» Task description:
Please find the number of lines in the material below where the string "assets" occurs, and give only that number.

▼▼▼

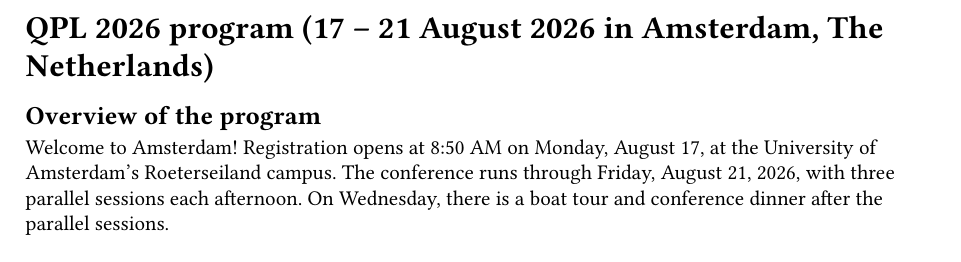
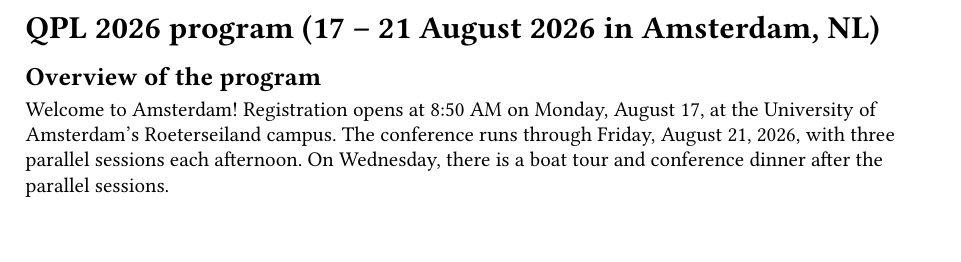
Before and after one commit to QPL2026/qpl2026.github.io, a Typst document (assets/pdfs/QPL_2026_Program.typ): part of page 1 of 8, cut so that both start at the same text. The pictures show the PDF file assets/pdfs/QPL_2026_Program.pdf that the author committed with the source.

Commit message:
Updated the schedule

```diff
--- a/assets/pdfs/QPL_2026_Program.typ
+++ b/assets/pdfs/QPL_2026_Program.typ
@@ -30,7 +30,7 @@
   titlec(text(size: 9.5pt, title))
 }))
 
-= QPL 2026 program (17 -- 21 August 2026 in Amsterdam, The Netherlands)
+= QPL 2026 program (17 -- 21 August 2026 in Amsterdam, NL)
 
 == Overview of the program
 
```
Also changed, not shown: assets/pdfs/QPL_2026_Program.pdf.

▲▲▲

» Finished exercise:
4